Tag Archives | Introduction to Colors and Patterns

A brief commercial interruption

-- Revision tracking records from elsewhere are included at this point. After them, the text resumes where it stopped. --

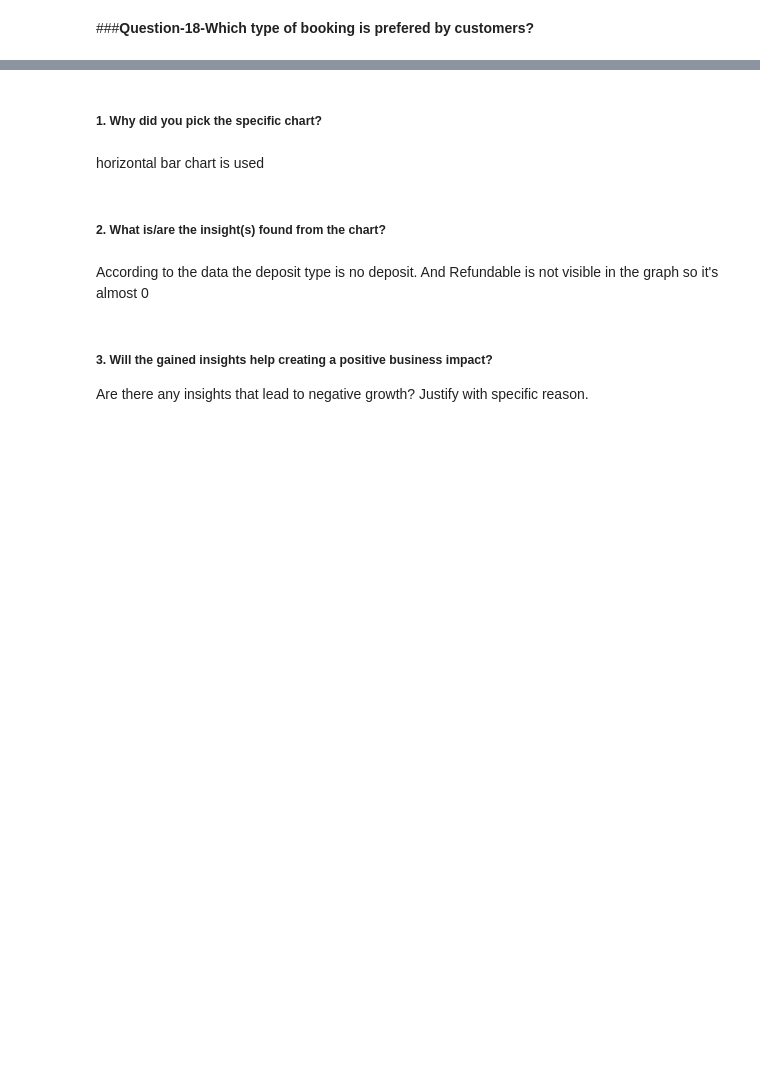
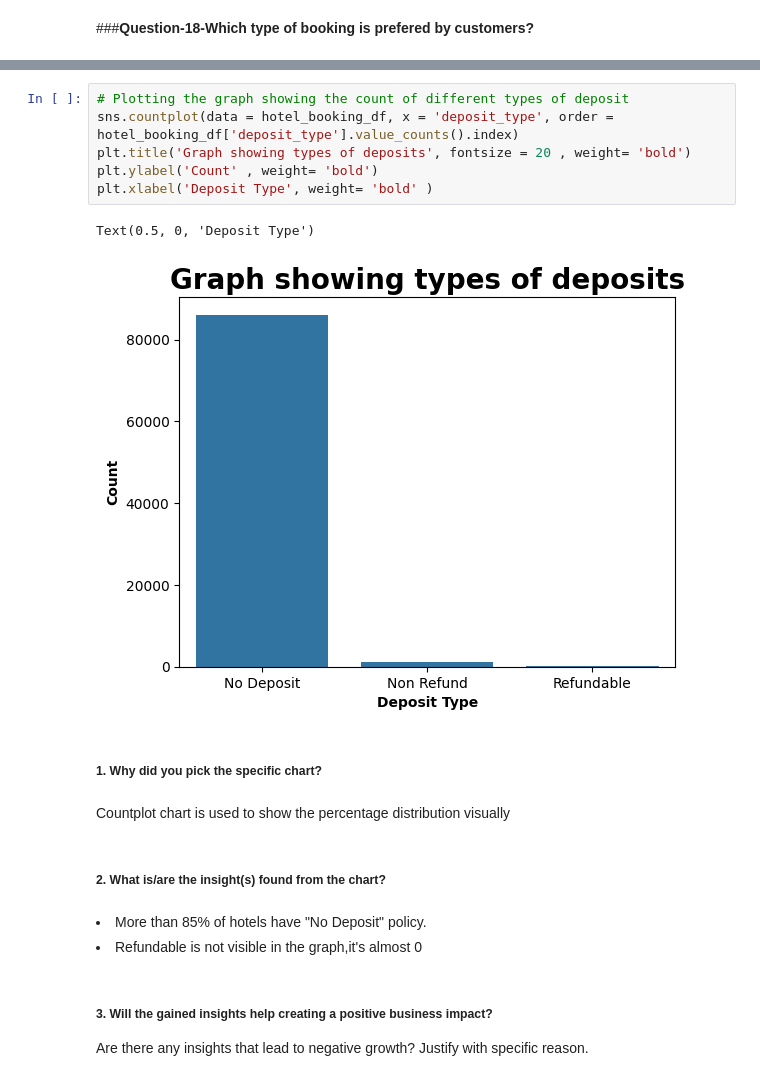
Before and after one commit to ashokmamtani/EDA-HotelBookingAnalysis, a Jupyter notebook: EDA_HotelBookingAnalysis.ipynb, the cells around one changed output, grey strips where cells are left out. Cells and saved outputs as stored; diff of their text form; blank space fills up the shorter version.

```diff
--- a/EDA_HotelBookingAnalysis.ipynb
+++ b/EDA_HotelBookingAnalysis.ipynb
@@ -952,12 +958,21 @@ plt.show()
+# %%
+# Plotting the graph showing the count of different types of deposit
+sns.countplot(data = hotel_booking_df, x = 'deposit_type', order = hotel_booking_df['deposit_type'].value_counts().index)
+plt.title('Graph showing types of deposits', fontsize = 20 , weight= 'bold')
+plt.ylabel('Count' , weight= 'bold')
+plt.xlabel('Deposit Type', weight= 'bold' )
+# %% [output]
+Text(0.5, 0, 'Deposit Type')
+[figure, added]
 # %% [markdown]
 ##### 1. Why did you pick the specific chart?
-# %% [markdown]
-horizontal bar chart is used
+# %% [markdown]
+Countplot chart is used to show the percentage distribution visually
 # %% [markdown]
 ##### 2. What is/are the insight(s) found from the chart?
 # %% [markdown]
-According to the data the deposit type is no deposit.
-And Refundable is not visible in the graph so it's almost 0
+<LI>More than 85% of hotels have "No Deposit" policy.
+<LI>Refundable is not visible in the graph,it's almost 0
 # %% [markdown]
 ##### 3. Will the gained insights help creating a positive business impact?
 Are there any insights that lead to negative growth? Justify with specific reason.
```
Also changed, not shown: parts of 5 cells of this notebook.
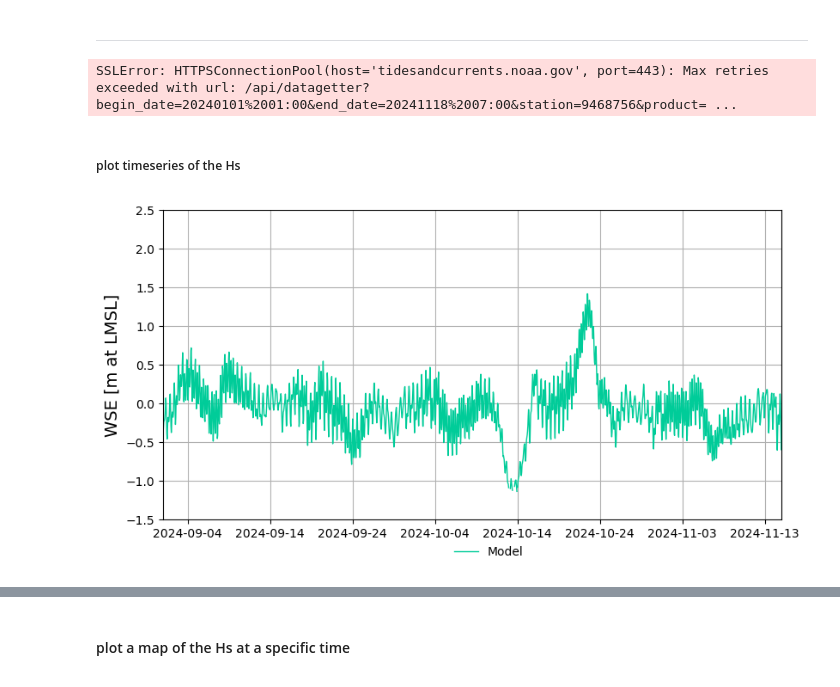
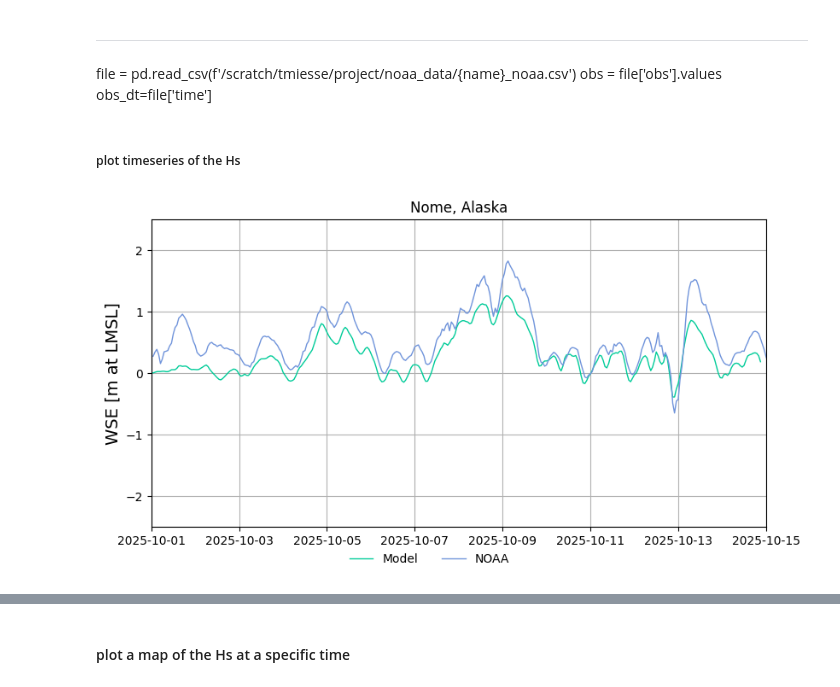
Before and after one commit to tmiesse/arctic_storm, a Jupyter notebook: storm_analysis.ipynb, the cells around one changed output, grey strips where cells are left out. Drawn from its saved outputs; the diff is of its cells as text; code cells hidden in the pictures.

```diff
--- a/storm_analysis.ipynb
+++ b/storm_analysis.ipynb
@@ -61,9 +61,9 @@ Download the swan_HS.63.nc from one of the 4 folders
 
 ---
 # %%
-root = pl.Path('/groups/ORC-CLIMATE/fhrl_repo/Arctic_Database/Raw_DATA')
+root = pl.Path('/Users/tmiesse/work/FHRL/arctic/model/test4andre')
 
-ncfile = nc4.Dataset(root / '2024' /'outputs' / 'fort.63.nc')
+ncfile = nc4.Dataset(root /'outputs' / 'fort.63.nc')
 # %% [markdown]
 #### Read metadata within netcdf file
 # %%
@@ -83,21 +82,19 @@ stations = {'prudhoe':{'id':9497645,'lat':70.401494,'lon':-148.544782},
 # %%
 name = 'nome'
 station = stations[name]['id']
-start,end = pd.to_datetime('2024-01-01 01:00').strftime('%Y%m%d %H:%M'),dt[-1000].strftime('%Y%m%d %H:%M')#pd.to_datetime('2019-01-01 01:00').strftime('%Y%m%d %H:%M')
+start,end = pd.to_datetime('2025-10-01 01:00').strftime('%Y%m%d %H:%M'),pd.to_datetime('2025-10-21 01:00').strftime('%Y%m%d %H:%M')
 file = json.loads(noaa_data(start,end,station,vdatum='MSL',interval='6',product='hourly_height'))
 
 obs =np.array([float(file['data'][i]['v']) if file['data'][i]['v']!='' else np.nan for i in range(len(file['data']))])
 obs_dt = pd.to_datetime([file['data'][i]['t'] for i in range(len(file['data']))])
-# %% [output]
-SSLError: HTTPSConnectionPool(host='tidesandcurrents.noaa.gov', port=443): Max retries exceeded with url: /api/datagetter?begin_date=20240101%2001:00&end_date=20241118%2007:00&station=9468756&product= ...
-# %%
-file = pd.read_csv(f'/scratch/tmiesse/project/noaa_data/{name}_noaa.csv')
-obs = file['obs'].values
-obs_dt=file['time']
+# %% [markdown]
+file = pd.read_csv(f'/scratch/tmiesse/project/noaa_data/{name}_noaa.csv')
+obs = file['obs'].values
+obs_dt=file['time']
 # %%
 # search for the nearest model node to the location inputted
-obs_lat = 66.257636#stations[name]['lat']
-obs_lon = -166.090238#stations[name]['lon']
+obs_lat = stations[name]['lat']
+obs_lon = stations[name]['lon']
 distances,node_ids = point_lookup(y, x,obs_lat,obs_lon)
 #taylor1 = sm.taylor_statistics(ncfile.variables['zeta'][:,node_ids[0][0]],obs)
 # %% [markdown]
@@ -105,39 +102,39 @@ distances,node_ids = point_lookup(y, x,obs_lat,obs_lon)
 # %%
 # plot parameters to initialize the plot
 #plt.rcParams["font.family"] = "Times New Roman"
 fig = plt.figure(figsize=(8,4))
 colors = ['#00cc99','#ffcc66','#99cc00']
 ax = plt.axes([0,0.,0.9,.9])
 c=0
 
 
 model = ncfile.variables['zeta'][:,node_ids[0][0]]
 ax.plot(dt[:],model,color=colors[c],label='Model',linewidth=1)
 
-#ax.plot(pd.to_datetime(obs_dt),obs,color='#7094db',label='NOAA',linewidth=1)
+ax.plot(pd.to_datetime(obs_dt),obs,color='#7094db',label='NOAA',linewidth=1)
 
 #bbox = dict(boxstyle='round', fc='white', ec='black', alpha=0.5)
 #bias = np.nanmean(obs - model)
 #text = (f'Bias = {bias:.2f} m \n'
 #        f'RMSE = {taylor1["crmsd"][1]:.2f} m')
 
 #ax.text(0.975,0.875,text,fontsize=12,transform=ax.transAxes, horizontalalignment='right',bbox=bbox)
 
 #ax.plot(dt_int,bias,color='#8c8c8c',linestyle='--',label='Bias',linewidth=2)
 
 ax.set_ylabel(r'WSE [m at LMSL]',fontsize=14)
-ax.set_ylim([-1.500001,2.500001])
-dt1 = pd.to_datetime('2024-09-01')
-dt2 = pd.to_datetime('2024-11-15')
+ax.set_ylim([-2.500001,2.500001])
+dt1 = pd.to_datetime('2025-10-01')
+dt2 = pd.to_datetime('2025-10-15')
 ax.set_xlim([dt1,dt2])
 ax.grid(True)
 ax.legend(loc='upper right', bbox_to_anchor=(0.6, -.05),ncol=2,frameon=False,fontsize=10)
-#ax.set_title(name)
+ax.set_title('Nome, Alaska')
 ax.xaxis.set_major_locator(plt.MaxNLocator(8))
-#plt.savefig(f'/Users/tmiesse/work/FHRL/arctic/model/arctic_ocean_coastal_study/figures/{name}_wl.png',dpi=480,bbox_inches='tight',pad_inches=0.1,transparent=True)
+#plt.savefig(f'/Users/tmiesse/work/FHRL/arctic/model/arctic_ocean_coastal_study/figs/figures/{name}_wl_year.png',dpi=480,bbox_inches='tight',pad_inches=0.1,transparent=True)
 plt.show()
 # %% [output]
-[figure, old version]
+[figure, new version]
 # %%
 dt1 = pd.to_datetime('2022-08-29')
 dt2 = pd.to_datetime('2022-9-29')
```
Also changed, not shown: parts of 5 cells of this notebook, 22 other files.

I like writing books about horse color, but I am probably the worst person for book promotion. I would rather spend my time researching (there is never as much time for that as I would like) or working on the next book or blog post. But with the Christmas season upon us, it is probably a good idea to remind everyone that horse books make good presents. At least, that’s what I have been telling my family for years now…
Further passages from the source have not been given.